Department of Earth Sciences

Profile

Publication details for Dr Julie Prytulak

Ryan, J.G., Shervais, J.W., Li, Y., Reagan, M.K., Li, H.Y., Heaton, D., Godard, M., Kirchenbaur, M., Whattam, S.A., Pearce, J.A., Chapman, T., Nelson, W., Prytulak, J., Shimizu, K. & Petronotis, K. (2017). Application of a handheld X-ray fluorescence spectrometer for real-time, high-density quantitative analysis of drilled igneous rocks and sediments during IODP Expedition 352. Chemical Geology 451: 55-66.

Author(s) from Durham

Abstract

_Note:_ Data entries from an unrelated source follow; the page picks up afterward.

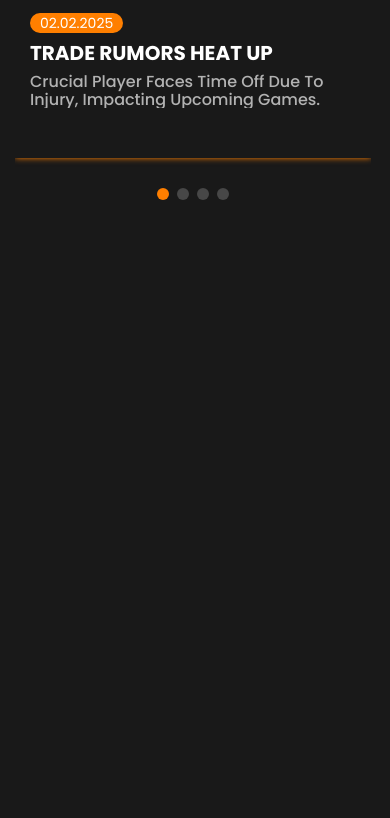
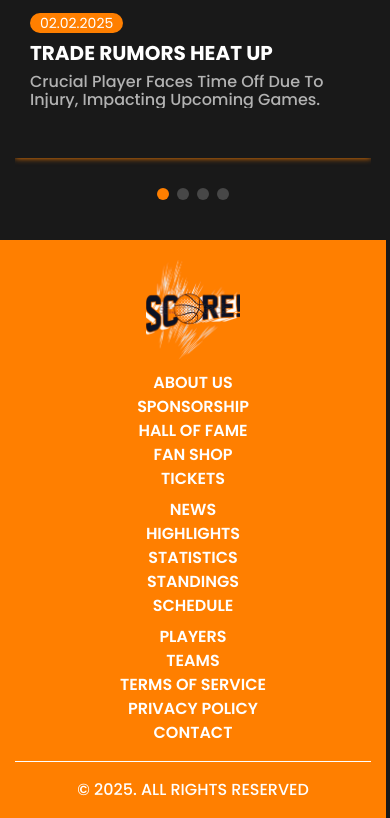
Before and after one commit to RusLan2186/basketball-score.ca, a website: page dev/index.html in a window 390 px wide. Shown: the part 6342-7160 px from the top of the page. Before the commit the page ends 6582 px from the top, so only its background shows below. Drawn offline with nearby package versions, Linux system fonts and the light colour scheme.

Commit message:
adaptive: footer

```diff
--- /dev/null
+++ b/dev/css/footer.css
@@ -0,0 +1,105 @@
+.footer {
+  background: #ff7f00;
+  padding-top: 40px;
+}
+
+.footer__content {
+  align-items: center;
+  display: flex;
+  justify-content: space-between;
+  column-gap: 30px;
+  border-style: solid;
+  border-width: thin;
+  border-color: rgb(255, 255, 255);
+  border-top-width: 0;
+  border-right-width: 0;
+  border-left-width: 0;
+  padding-bottom: 30px;
+}
+
+.footer__logo_img {
+  height: 200px;
+}
+
+.footer__menu {
+  flex-basis: 60%;
+  display: flex;
+  justify-content: space-between;
+}
+
+.footer-menu__item {
+  display: flex;
+  flex-direction: column;
+  row-gap: 8px;
+}
+
+.footer__link {
+  font-size: 16px;
+  font-weight: 600;
+  color: rgb(255, 255, 255);
+  text-transform: uppercase;
+  transition: 0.3s all ease;
+}
+.footer__link:hover {
+  color: rgb(0, 0, 0);
+  transition: 0.3s all ease;
+}
+.footer__btm {
+  font-size: 16px;
+  font-weight: 500;
+  padding-bottom: 20px;
+  padding-top: 20px;
+  color: rgb(255, 255, 255);
+  text-align: center;
+  text-transform: uppercase;
+}
+
+@media (max-width: 991.98px) {
+  .footer__menu {
+    flex-basis: 80%;
+  }
+}
+
+@media (max-width: 767.98px) {
+  .footer {
+    padding-top: 20px;
+  }
+
+  .footer__content {
+    display: flex;
+    flex-direction: column;
+    width: 100%;
+    row-gap: 15px;
+  }
+
+  .footer__logo_img {
+    height: 120px;
+  }
+
+  .footer__menu {
+    width: 100%;
+    justify-content: space-between;
+    column-gap: 20px;
+  }
+}
+
+@media (max-width: 449.98px) {
+  .footer__content {
+    padding-bottom: 20px;
+  }
+
+  .footer__logo_img {
+    height: 100px;
+  }
+
+  .footer__menu {
+    flex-direction: column;
+    align-items: center;
+    row-gap: 15px;
+    column-gap: 0px;
+  }
+
+  .footer-menu__item {
+    text-align: center;
+  }
+}
--- a/dev/css/styles.css
+++ b/dev/css/styles.css
@@ -7,6 +7,7 @@
 @import 'results.css';
 @import 'full-video.css';
 @import 'clubs.css';
+@import 'footer.css';
 @import 'swiper.css';
 
 @import url('https://fonts.googleapis.com/css2?family=Poppins:wght@400;500;600;700;800&display=swap');
@@ -51,10 +52,7 @@ body {
   flex-direction: column;
   flex-grow: 1;
 }
-.footer {
-  background: #ff7f00;
-  padding-top: 40px;
-}
+
 .container {
   max-width: 1440px;
   width: 100%;
@@ -267,52 +265,7 @@ body {
   background: #ff7f00;
 }
 
-.footer__content {
-  align-items: center;
-  display: flex;
-  justify-content: space-between;
-  column-gap: 10px;
-  border-style: solid;
-  border-width: thin;
-  border-color: rgb(255, 255, 255);
-  border-top-width: 0;
-  border-right-width: 0;
-  border-left-width: 0;
-  padding-bottom: 30px;
-}
-.footer__logo_img {
-  height: 200px;
-}
-.footer__menu {
-  flex-basis: 60%;
-  display: flex;
-  justify-content: space-between;
-}
-.footer-menu__item {
-  display: flex;
-  flex-direction: column;
-  row-gap: 8px;
-}
-.footer__link {
-  font-size: 16px;
-  font-weight: 600;
-  color: rgb(255, 255, 255);
-  text-transform: uppercase;
-  transition: 0.3s all ease;
-}
-.footer__link:hover {
-  color: rgb(0, 0, 0);
-  transition: 0.3s all ease;
-}
-.footer__btm {
-  font-size: 16px;
-  font-weight: 500;
-  padding-bottom: 20px;
-  padding-top: 20px;
-  color: rgb(255, 255, 255);
-  text-align: center;
-  text-transform: uppercase;
-}
+
 .mb-reset {
   margin-bottom: 0;
 }
--- a/dev/index.html
+++ b/dev/index.html
@@ -1452,37 +1452,35 @@
           </div>
         </section>
       </main>
-      <!-- <footer class="footer">
+      <footer class="footer">
         <div class="container">
           <div class="footer__content">
-            <a
-              class="footer__logo_link link-reset"
-              href="https://basketball-score.ca/"
+            <a class="footer__logo_link" href="https://basketball-score.ca/"
               ><img
                 class="footer__logo_img"
-                src="/images/7b12e28cbb6c3a99676ab1cbfd799663.png"
+                src="/images/logo.png"
             /></a>
             <div class="footer__menu">
               <div class="footer-menu__item">
-                <a class="footer__link link-reset" href="#">about us</a
-                ><a class="footer__link link-reset" href="#">Sponsorship</a
-                ><a class="footer__link link-reset" href="#">Hall of Fame</a
-                ><a class="footer__link link-reset" href="#">Fan Shop</a
-                ><a class="footer__link link-reset" href="#">Tickets</a>
+                <a class="footer__link" href="#">about us</a
+                ><a class="footer__link" href="#">Sponsorship</a
+                ><a class="footer__link" href="#">Hall of Fame</a
+                ><a class="footer__link" href="#">Fan Shop</a
+                ><a class="footer__link" href="#">Tickets</a>
               </div>
               <div class="footer-menu__item">
-                <a class="footer__link link-reset" href="#">News</a
-                ><a class="footer__link link-reset" href="#">Highlights</a
-                ><a class="footer__link link-reset" href="#">Statistics</a
-                ><a class="footer__link link-reset" href="#">Standings</a
-                ><a class="footer__link link-reset" href="#">Schedule</a>
+                <a class="footer__link" href="#">News</a
+                ><a class="footer__link" href="#">Highlights</a
+                ><a class="footer__link" href="#">Statistics</a
+                ><a class="footer__link" href="#">Standings</a
+                ><a class="footer__link" href="#">Schedule</a>
               </div>
               <div class="footer-menu__item">
-                <a class="footer__link link-reset" href="#">Players</a
-                ><a class="footer__link link-reset" href="#">Teams</a
-                ><a class="footer__link link-reset" href="#">Terms of Service</a
-                ><a class="footer__link link-reset" href="#">Privacy Policy</a
-                ><a class="footer__link link-reset" href="#">Contact</a>
+                <a class="footer__link" href="#">Players</a
+                ><a class="footer__link" href="#">Teams</a
+                ><a class="footer__link" href="#">Terms of Service</a
+                ><a class="footer__link" href="#">Privacy Policy</a
+                ><a class="footer__link" href="#">Contact</a>
               </div>
             </div>
           </div>
@@ -1490,7 +1488,7 @@
             <span>© 2025. All rights reserved</span>
           </div>
         </div>
-      </footer> -->
+      </footer>
     </div>
     <script src="https://cdn.jsdelivr.net/npm/swiper@11/swiper-bundle.min.js"></script>
     <script type="module" src="/js/menuBurger.js"></script>
```
Also changed, not shown: dev/images/logo.png (added).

Handheld energy dispersive portable X-ray spectrometers (pXRF) are generally designed and used for qualitative survey applications. We developed shipboard quantitative analysis protocols for pXRF and employed the instrument to make over 2000 individual abundance measurements for a selection of major and trace elements on over 1200 m of recovered core during the eight weeks of the International Ocean Discovery Program (IODP) Expedition 352 to the Izu-Bonin forearc. pXRF analytical performance, accuracy and precision were found to be the same on powdered rock samples and on freshly cut rock surfaces, and sample results were similar within error to measurements made via shipboard ICP-OES analysis save at low abundance levels for a few elements. Instrument performance was optimal for elements between Z = 19 and Z = 40, and the system yielded reproducible data for K, Ca, Ti, V, Cr, Mn, Fe, Cu, Zn, Rb, Sr, and Zr on both powdered samples and rock surfaces. Working curves developed via pXRF measurement of a suite of geologic standard reference materials and well-characterized lavas permitted accurate quantitative measurements for many of the examined elements on both sample powders and rock surfaces. Although pXRF has been sporadically employed on previous cruises, Expedition 352 is the first time a detailed, high-density chemostratigraphy of recovered core samples was collected using pXRF measurements of rock core surfaces. These high-resolution data allowed the recognition of chemically distinct eruptive units in near real-time. The rapid identification of geochemical trends vastly improved our selection of samples for shipboard and shore-based analysis, permitted a more comprehensive interpretation of our Expedition results, and provided key decision-making information for drilling operations.